TASK INPUTS below:
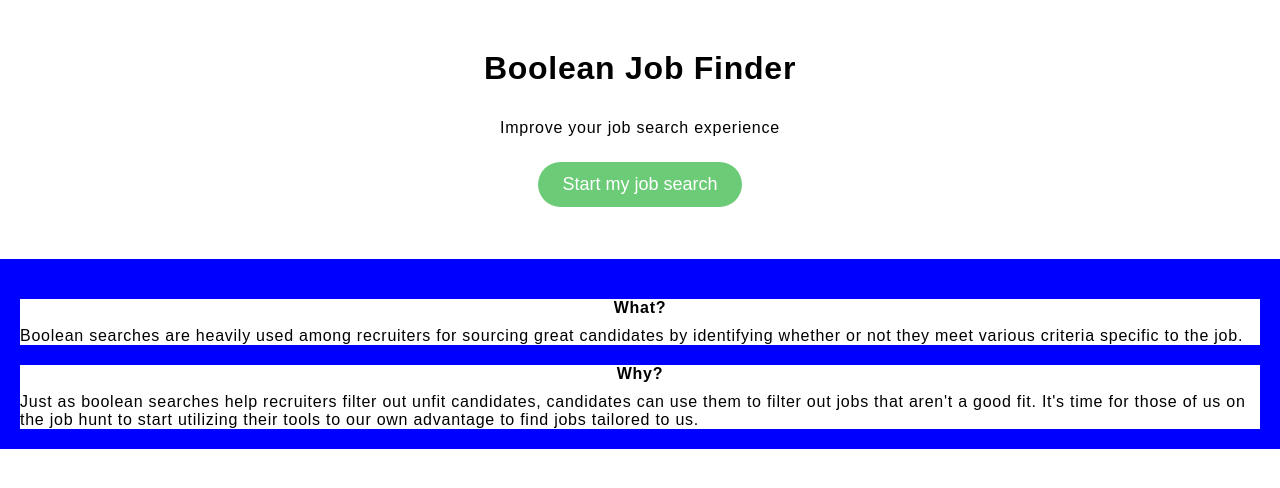
Repository: Rthompson2548/boolean-job-searcher
Page: /
These files come from the project's save history. The page is drawn as it stood at one moment and after the next save; the edit follows.
The browser window is 1280 px wide. The pictures show the whole page.
The project was rebuilt for these pictures with package versions that can differ from the ones it lists, and the page was loaded fresh each time.

Above is the page before, as saved 2022-04-05 14:10:10.

### public/index.html
<!DOCTYPE html>
<html lang="en">
  <head>
    <meta charset="utf-8" />
    <link rel="icon" href="%PUBLIC_URL%/favicon.ico" />
    <meta name="viewport" content="width=device-width, initial-scale=1" />
    <meta name="theme-color" content="#000000" />
    <meta
      name="description"
      content="Web site created using create-react-app"
    />
    <link rel="preconnect" href="https://fonts.googleapis.com">
    <link rel="preconnect" href="https://fonts.gstatic.com" crossorigin>
    <link href="https://fonts.googleapis.com/css2?family=Inconsolata&family=League+Spartan&display=swap" rel="stylesheet">

    <title>React App</title>
  </head>
  <body>
    <noscript>You need to enable JavaScript to run this app.</noscript>
    <div id="root"></div>
    <!--
      This HTML file is a template.
      If you open it directly in the browser, you will see an empty page.

      You can add webfonts, meta tags, or analytics to this file.
      The build step will place the bundled scripts into the <body> tag.

      To begin the development, run `npm start` or `yarn start`.
      To create a production bundle, use `npm run build` or `yarn build`.
    -->
  </body>
</html>

### src/App.js
import "./styles.css";
// import { CopyToClipboard } from "react-copy-to-clipboard";
import React, { useState, useEffect, useRef } from "react";



export default function App() {
  let searchCategories = [
    "Experience",
    "Location",
    "Tech Stack",
    "Title",
    "Technologies",
    "Company"
  ];

let defaultCategories = [
  {
    id: 1,
    name: "Experience",
    placeholders: ["Junior", "Entry", "Grad", "Student"]
  },
  {
    id: 2,
    name: "Location",
    placeholders: ["Junior", "Entry", "Grad", "Student"]
  },
  {
    id: 3,
    name: "End",
    placeholders: ["Junior", "Entry", "Grad", "Student"]
  },
  {
    id: 4,
    name: "Title",
    placeholders: ["Junior", "Entry", "Grad", "Student"]
  },
  {
    id: 5,
    name: "Technologies",
    placeholders: ["Junior", "Entry", "Grad", "Student"]
  },
  {
    id: 6,
    name: "Company Name",
    placeholders: ["Junior", "Entry", "Grad", "Student"]
  }
];


const [copyString, setCopyString] = useState("");
const [addCategory, setAddCategory] = useState(false);
const [addCategoryBtnText, setAddCategoryBtnText] = useState(
"Start my job search"
)
const [category, setCategory] = useState("");
const [categoryChosen, setCategoryChosen] = useState(false);
const [categoryOptions, setCategoryOptions] = useState(false);
const [showCategoryForm, setShowCategoryForm] = useState(false);
const [showNewCategoryButton, setShowNewCategoryButton] = useState(true);
const [showName, setShowName] = useState(false);
const [showForm, setShowForm] = useState(false);
const [showAddWordBtn, setShowAddWordBtn] = useState(false)
const [word, setWord] = useState("");
const [list, setList] = useState([]);
const [show, setShow] = useState(false);
const [finishBtn, setFinishBtn] = useState(false);
const [finished, setFinished] = useState(false);
const [result, setResult] = useState([]);
const [doneWarning, setDoneWarning] = useState(false);
const [goodbyeMessage, setGoodbyeMessage] = useState(false);


const handleNewCategory = () => {
  setCategory("");
  setAddCategoryBtnText("Add a category");
  setShowNewCategoryButton(false);
  setFinishBtn(false);
  setCategoryOptions(true);
  setCategoryChosen(false);
};



const handleCustomCategory = () => {
  setShowCategoryForm(true);
  setCategoryOptions(false);
};


const handleCategoryNameChange = event => {
  setCategory(event.target.value);
};

const submitCategory = () => {
  setAddCategory(false);
  setShowName(true);
  setShowNewCategoryButton(false);
  setShowAddWordBtn(true);
  setShowForm(true);
  setShowCategoryForm(false);
};


const handleAddWord = () => {
  setShowForm(true);
  setCategoryOptions(false);
  setCategoryChosen(true);
};


const handleCategoryClick = event => {
  setCategory(event.target.value);
  setCategoryChosen(true);
};


const handleWordChange = event => {
  setWord(event.target.value);
};


  const [noLetters, setNoLetters] = useState(false);

  const submitAsteriskWord = () => {
    if (word.length <= 1) {
      setNoLetters(true);
    } else {
      setList((prevList) => [...prevList, `"${word}*"`]);
      setWord("");
      setShow(true);
      console.log(word);
    }
  };

  const submitWord = () => {
    if (word.length <= 1) {
      setNoLetters(true);
    } else {
      setList((prevList) => [...prevList, `"${word}"`]);
      setWord("");
      setShow(true);
      console.log(word);
    }
  };

  useEffect(() => {
    setCategory(category);
  }, [category]);

  let booleanString = `(${list.join(" OR ")})`;

  const handleSubmitCategoryWords = () => {
    setShowNewCategoryButton(true);
    setShow(false);
    setShowName(false);
    setShowForm(false);
    setFinishBtn(true);
    setResult((previousResult) => [...previousResult, booleanString]);
    console.log(result.join(" AND "));
    console.log(`list: ${list}`);
    setList([]);
    console.log(`list: ${list}`);
    setCopyString(result.join(" AND "));
  };

  const handleGenerateString = () => {
    setFinished(true);
    setFinishBtn(false);
    setShowNewCategoryButton(false);
    setDoneWarning(false);
    // setGoodbyeMessage(true);
  };

const handleDone = () => {
  setDoneWarning(true);
  setFinished(false);
};


const handleConfirmFinished = () => {
  setDoneWarning(false);
  setGoodbyeMessage(true);
  setShow(false);
  setFinished(false);
};



  return (
    <div className="App">
      <div className="header">
        <h1 className="app-title">Boolean Job Finder</h1>
        <p>Improve your job search experience</p>
        <button className="start-btn" onClick={handleNewCategory}>
          {addCategoryBtnText}
        </button>

      </div>
      <div>
    </div>


      {categoryOptions === true && (
        <div>
          <div>
<p className="pick-a-category-txt">Click a category below to start</p>


            {/* iterates through array of category names and returns a button for each */}
            <div className="category-btns">
              {searchCategories.map((value, i) => (
                <button
                  id="category-btn"
                  className="category-btn"
                  key={i}
                  value={searchCategories[i]}
                  onClick={handleCategoryClick}
                >
                  {value}
                </button>
              ))}

            </div>

{
  categoryChosen === true && (
    <button className="continue-btn" onClick={handleAddWord}>
      Continue
    </button>
  )
}
          </div>
        </div>
      )}

{
  showCategoryForm === true && (
    <div>
      <label>Enter a custom category name</label>
      <input
        placeholder="Enter category name"
        onChange={handleCategoryNameChange}
        value={category}
      />

<button onClick={submitCategory}>Submit</button>;

    </div>
  )
}

      {showForm === true && (
        <div className="keyword-form">
          <h1>{category}</h1>

          <div className="keyword-form-info">
            <div>
              <label>Enter 1 or more keywords</label>
            </div>
            <input
              placeholder="Enter two or more letters..."
              value={word}
              onChange={handleWordChange}
            />
          </div>

          <div className="keyword-btns">
            <button onClick={submitWord}>Include exact keyword</button>
            <button onClick={submitAsteriskWord}>
              Include similar keywords
            </button>

          </div>


        </div>
      )}

      {show === true && (
        <div className="keyword-string">
          <h4>{booleanString}</h4>
        </div>
      )}

      {showForm === true && (
        <div>
          <button className="continue-btn" onClick={handleSubmitCategoryWords}>
            Continue
          </button>
        </div>
      )}

      {showNewCategoryButton === true && (
        <div>
          <div className="what-why">
            <div className="what-why-info">
              <h4>What?</h4>
              <p>
                Boolean searches are heavily used among recruiters for sourcing great
                candidates by identifying whether or not they meet various criteria specific
                to the job.
              </p>
            </div>
            <div className="what-why-info">
              <h4>Why?</h4>
              <p>
                Just as boolean searches help recruiters filter out unfit candidates, candidates can use them to filter out jobs that aren't a good fit. It's time for those of us on the job hunt to start utilizing their tools to our own advantage to find jobs tailored to us.
              </p>
            </div>
          </div>


        </div>
      )}


      {finishBtn === true && (
        <div>
          <button className="done-btn" onClick={handleGenerateString}>
            Submit
          </button>
        </div>
      )}

      {finished === true && (
        <div className="boolean-string">
          <p value={copyString}>{result.join(" AND ")}</p>
          <button className="done-btn" onClick={handleDone}>
            Done
          </button>
        </div>
      )}

      {doneWarning === true && (
        <div className="boolean-string">
          <p>Are you sure? This cannot be undone</p>
          <button className="done-btn" onClick={handleConfirmFinished}>
            Yes, I am done
          </button>
        </div>
      )}

      {goodbyeMessage === true && (
        <div className="goodye-msg boolean-string">
<p>Goodbye!</p>;

          <button
            className="start-btn"
            onClick={() => window.location.reload(false)}
          >
            Home
          </button>
        </div>
      )}
    </div>
  );
}

### src/styles.css
* {
  margin: 0;
  padding: 0;
  background-color: #fff;
  color: #000;
  /* padding: 18px 0; */
}

.App {
  font-family: sans-serif;
  text-align: center;
  letter-spacing: 0.75px;
}

.header {
  line-height: 2rem;
  letter-spacing: 0.75px;
  padding: 52px 0;
}

img {
  width: 250px;
  height: auto;
}

button {
  /* width: 300px; */
  border-radius: 25px;
  background-color: #fff;
  color: #000;
  border: none;
  margin: 18px 0 0 0;
  font-size: 18px;
}

.app-title {
  margin-bottom: 28px;
  font-size: 32px;
}

h3 {
  font-size: 22px;
}

.what-why {
  background-color: blue;
  padding: 20px;
}

.what-why p {
  text-align: left !important;
}

.what-why h4 {
  margin: 20px 0 10px 0;
}


.start-btn {
  background-color: #6bcb77 !important;
  color: #fff;
  font-size: 18px;
  vertical-align: middle;
  padding: 12px 24px;
}

.pick-a-category-txt {
  font-size: 18px;
  margin-bottom: 12px;
}

input {
  background-color: #fff;
  font-size: 18px;
  color: #000;
  width: 260px;
  border: 1.5px solid black;
  border-radius: 25px;
}

label {
  font-size: 20px;
}

.category-btns {
  /* center the element */
  right: 0;
  left: 0;
  margin-right: auto;
  margin-left: auto;
  display: flex;
  flex-direction: column;
  align-items: center;
}

.category-btns button {
  background-color: #ff6b6b;
  color: #fff;
  padding: 12px 42px;
  width: 300px;
}

.category-buttons button:active,
button:focus {
  /* color: #fff !important;
  background-color: #FFD93D !important; */
}

.category-buttons button:visited:after {
  color: #fff !important;
  background-color: #000 !important;
}

.continue-btn {
  background-color: #4d96ff;
  color: #fff;
}

.keyword-form-info {
  margin-top: 24px;
}

.keyword-form-info input {
  padding: 10px 24px 10px 10px;
  margin-top: 16px;
}

.keyword-btns {
  display: flex;
  flex-direction: column;
  align-items: center;
  margin: 10px 0 24px 0;
}

.keyword-btns button {
  background-color: #ff6b6b;
  color: #fff;
  font-size: 18px;
}

.keyword-string {
  padding: 20px;
  font-size: 20px;
  line-height: 2rem;
}

.goodye-msg {
  /* padding-top: 25%; */
  font-size: 42px !important;
}

.goodye-msg button {
  /* background-color: #4D96FF !important; */
  /* vertical-align: middle !important; */
}

.boolean-string {
  font-size: 32px;
  font-weight: bold;
  padding-top: 10%;
}


.boolean-string button {
  background-color: #fa58bc;
  color: #fff;
}

.done-btn {
  background-color: #4d96ff !important;
  color: #fff;
  font-size: 22px;
  vertical-align: middle;
  width: 400px;
  padding: 20px 0;
  margin-top: 36px;
}

.home-btn {
  background-color: #6bcb77 !important;
}

Loaded but not shown: src/index.js (common file); src/index.css (no stored copy; drawn as an empty file)

After the next save:
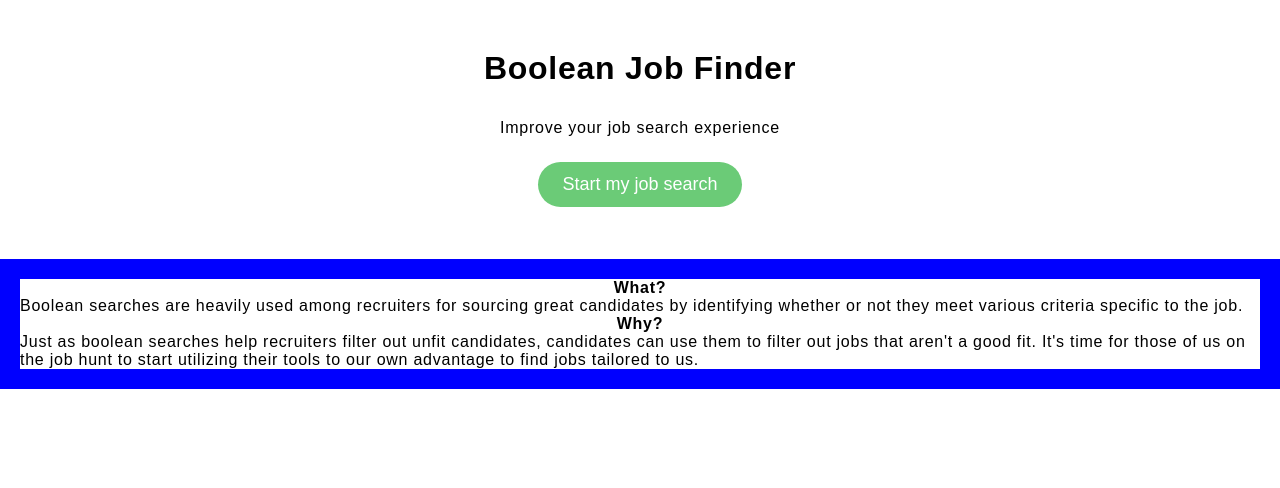
Saved 5 s later.
--- a/src/styles.css
+++ b/src/styles.css
@@ -52,7 +52,7 @@ h3 {
 }
 
 .what-why h4 {
-  margin: 20px 0 10px 0;
+  /* margin: 20px 0 10px 0; */
 }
End of TASK INPUTS.
[WORK ORDER] The word "btns" appears in some of the lines above. Copy those lines.

[EXERCISE OUTPUT]
            <div className="category-btns">
          <div className="keyword-btns">
.category-btns {
.category-btns button {
.keyword-btns {
.keyword-btns button {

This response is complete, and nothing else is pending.